WORK REQUIRED:
The full text of the records below, minus any pictures, should be given back word for word.

╭──

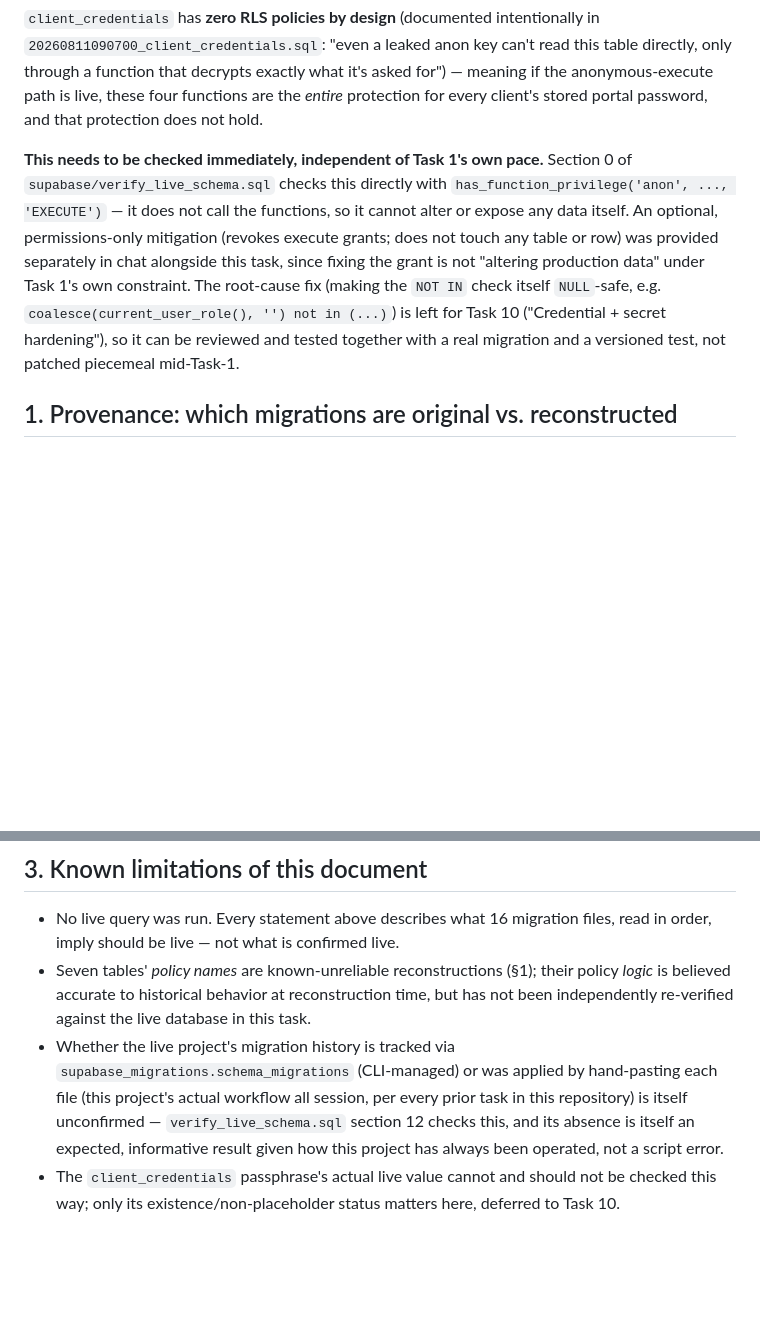
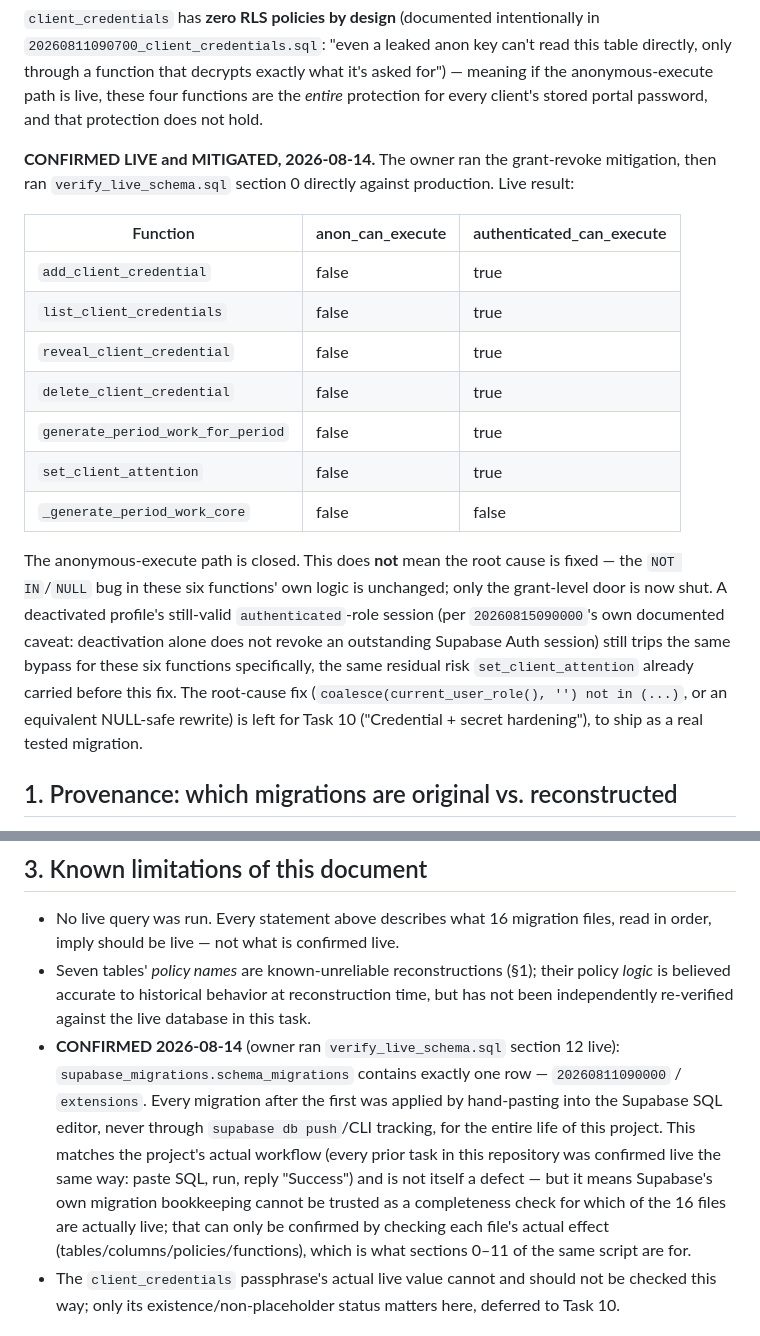
Before and after one commit to suresguragai10/maven, a Markdown page: docs/DATABASE_SOURCE_OF_TRUTH.md, 2 parts joined by grey strips. Rendered like a GitHub page; blank space fills up the shorter version.

Commit message:
Task 1: record confirmed live result for the anon-execute mitigation
The owner ran the grant-revoke mitigation and independently confirmed via
has_function_privilege('anon', ..., 'EXECUTE') that all 5 previously
anon-reachable functions now show anon_can_execute = false. Also records
the now-confirmed finding that supabase_migrations.schema_migrations has
only 1 of 16 migrations recorded (everything since the first was applied
by hand-pasting, not CLI push) — resolves what was previously an open
question in this doc. Root cause (the NULL-unsafe NOT IN check itself)
remains unfixed, deferred to Task 10 as documented.

```diff
--- a/docs/DATABASE_SOURCE_OF_TRUTH.md
+++ b/docs/DATABASE_SOURCE_OF_TRUTH.md
@@ -63,18 +63,31 @@ decrypts exactly what it's asked for") — meaning if the anonymous-execute
 path is live, these four functions are the *entire* protection for every
 client's stored portal password, and that protection does not hold.
 
-**This needs to be checked immediately, independent of Task 1's own
-pace.** Section 0 of `supabase/verify_live_schema.sql` checks this
-directly with `has_function_privilege('anon', ..., 'EXECUTE')` — it does
-not call the functions, so it cannot alter or expose any data itself. An
-optional, permissions-only mitigation (revokes execute grants; does not
-touch any table or row) was provided separately in chat alongside this
-task, since fixing the grant is not "altering production data" under
-Task 1's own constraint. The root-cause fix (making the `NOT IN` check
-itself `NULL`-safe, e.g. `coalesce(current_user_role(), '') not in
-(...)`) is left for Task 10 ("Credential + secret hardening"), so it can
-be reviewed and tested together with a real migration and a versioned
-test, not patched piecemeal mid-Task-1.
+**CONFIRMED LIVE and MITIGATED, 2026-08-14.** The owner ran the
+grant-revoke mitigation, then ran `verify_live_schema.sql` section 0
+directly against production. Live result:
+
+| Function | anon_can_execute | authenticated_can_execute |
+|---|---|---|
+| `add_client_credential` | false | true |
+| `list_client_credentials` | false | true |
+| `reveal_client_credential` | false | true |
+| `delete_client_credential` | false | true |
+| `generate_period_work_for_period` | false | true |
+| `set_client_attention` | false | true |
+| `_generate_period_work_core` | false | false |
+
+The anonymous-execute path is closed. This does **not** mean the root
+cause is fixed — the `NOT IN`/`NULL` bug in these six functions' own
+logic is unchanged; only the grant-level door is now shut. A deactivated
+profile's still-valid `authenticated`-role session (per
+`20260815090000`'s own documented caveat: deactivation alone does not
+revoke an outstanding Supabase Auth session) still trips the same bypass
+for these six functions specifically, the same residual risk
+`set_client_attention` already carried before this fix. The root-cause
+fix (`coalesce(current_user_role(), '') not in (...)`, or an equivalent
+NULL-safe rewrite) is left for Task 10 ("Credential + secret hardening"),
+to ship as a real tested migration.
 
 ## 1. Provenance: which migrations are original vs. reconstructed
 
@@ -230,13 +243,18 @@ Vault/project secrets rather than inline in function source at all.
   their policy *logic* is believed accurate to historical behavior at
   reconstruction time, but has not been independently re-verified against
   the live database in this task.
-- Whether the live project's migration history is tracked via
-  `supabase_migrations.schema_migrations` (CLI-managed) or was applied by
-  hand-pasting each file (this project's actual workflow all session, per
-  every prior task in this repository) is itself unconfirmed —
-  `verify_live_schema.sql` section 12 checks this, and its absence is
-  itself an expected, informative result given how this project has
-  always been operated, not a script error.
+- **CONFIRMED 2026-08-14** (owner ran `verify_live_schema.sql` section 12
+  live): `supabase_migrations.schema_migrations` contains exactly one row
+  — `20260811090000` / `extensions`. Every migration after the first was
+  applied by hand-pasting into the Supabase SQL editor, never through
+  `supabase db push`/CLI tracking, for the entire life of this project.
+  This matches the project's actual workflow (every prior task in this
+  repository was confirmed live the same way: paste SQL, run, reply
+  "Success") and is not itself a defect — but it means Supabase's own
+  migration bookkeeping cannot be trusted as a completeness check for
+  which of the 16 files are actually live; that can only be confirmed by
+  checking each file's actual effect (tables/columns/policies/functions),
+  which is what sections 0–11 of the same script are for.
 - The `client_credentials` passphrase's actual live value cannot and
   should not be checked this way; only its existence/non-placeholder
   status matters here, deferred to Task 10.
```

╰──

ANSWER SPACE:
Before and after one commit to suresguragai10/maven, a Markdown page: docs/DATABASE_SOURCE_OF_TRUTH.md, 2 parts joined by grey strips. Rendered like a GitHub page; blank space fills up the shorter version.

Commit message:
Task 1: record confirmed live result for the anon-execute mitigation
The owner ran the grant-revoke mitigation and independently confirmed via
has_function_privilege('anon', ..., 'EXECUTE') that all 5 previously
anon-reachable functions now show anon_can_execute = false. Also records
the now-confirmed finding that supabase_migrations.schema_migrations has
only 1 of 16 migrations recorded (everything since the first was applied
by hand-pasting, not CLI push) — resolves what was previously an open
question in this doc. Root cause (the NULL-unsafe NOT IN check itself)
remains unfixed, deferred to Task 10 as documented.

```diff
--- a/docs/DATABASE_SOURCE_OF_TRUTH.md
+++ b/docs/DATABASE_SOURCE_OF_TRUTH.md
@@ -63,18 +63,31 @@ decrypts exactly what it's asked for") — meaning if the anonymous-execute
 path is live, these four functions are the *entire* protection for every
 client's stored portal password, and that protection does not hold.
 
-**This needs to be checked immediately, independent of Task 1's own
-pace.** Section 0 of `supabase/verify_live_schema.sql` checks this
-directly with `has_function_privilege('anon', ..., 'EXECUTE')` — it does
-not call the functions, so it cannot alter or expose any data itself. An
-optional, permissions-only mitigation (revokes execute grants; does not
-touch any table or row) was provided separately in chat alongside this
-task, since fixing the grant is not "altering production data" under
-Task 1's own constraint. The root-cause fix (making the `NOT IN` check
-itself `NULL`-safe, e.g. `coalesce(current_user_role(), '') not in
-(...)`) is left for Task 10 ("Credential + secret hardening"), so it can
-be reviewed and tested together with a real migration and a versioned
-test, not patched piecemeal mid-Task-1.
+**CONFIRMED LIVE and MITIGATED, 2026-08-14.** The owner ran the
+grant-revoke mitigation, then ran `verify_live_schema.sql` section 0
+directly against production. Live result:
+
+| Function | anon_can_execute | authenticated_can_execute |
+|---|---|---|
+| `add_client_credential` | false | true |
+| `list_client_credentials` | false | true |
+| `reveal_client_credential` | false | true |
+| `delete_client_credential` | false | true |
+| `generate_period_work_for_period` | false | true |
+| `set_client_attention` | false | true |
+| `_generate_period_work_core` | false | false |
+
+The anonymous-execute path is closed. This does **not** mean the root
+cause is fixed — the `NOT IN`/`NULL` bug in these six functions' own
+logic is unchanged; only the grant-level door is now shut. A deactivated
+profile's still-valid `authenticated`-role session (per
+`20260815090000`'s own documented caveat: deactivation alone does not
+revoke an outstanding Supabase Auth session) still trips the same bypass
+for these six functions specifically, the same residual risk
+`set_client_attention` already carried before this fix. The root-cause
+fix (`coalesce(current_user_role(), '') not in (...)`, or an equivalent
+NULL-safe rewrite) is left for Task 10 ("Credential + secret hardening"),
+to ship as a real tested migration.
 
 ## 1. Provenance: which migrations are original vs. reconstructed
 
@@ -230,13 +243,18 @@ Vault/project secrets rather than inline in function source at all.
   their policy *logic* is believed accurate to historical behavior at
   reconstruction time, but has not been independently re-verified against
   the live database in this task.
-- Whether the live project's migration history is tracked via
-  `supabase_migrations.schema_migrations` (CLI-managed) or was applied by
-  hand-pasting each file (this project's actual workflow all session, per
-  every prior task in this repository) is itself unconfirmed —
-  `verify_live_schema.sql` section 12 checks this, and its absence is
-  itself an expected, informative result given how this project has
-  always been operated, not a script error.
+- **CONFIRMED 2026-08-14** (owner ran `verify_live_schema.sql` section 12
+  live): `supabase_migrations.schema_migrations` contains exactly one row
+  — `20260811090000` / `extensions`. Every migration after the first was
+  applied by hand-pasting into the Supabase SQL editor, never through
+  `supabase db push`/CLI tracking, for the entire life of this project.
+  This matches the project's actual workflow (every prior task in this
+  repository was confirmed live the same way: paste SQL, run, reply
+  "Success") and is not itself a defect — but it means Supabase's own
+  migration bookkeeping cannot be trusted as a completeness check for
+  which of the 16 files are actually live; that can only be confirmed by
+  checking each file's actual effect (tables/columns/policies/functions),
+  which is what sections 0–11 of the same script are for.
 - The `client_credentials` passphrase's actual live value cannot and
   should not be checked this way; only its existence/non-placeholder
   status matters here, deferred to Task 10.
```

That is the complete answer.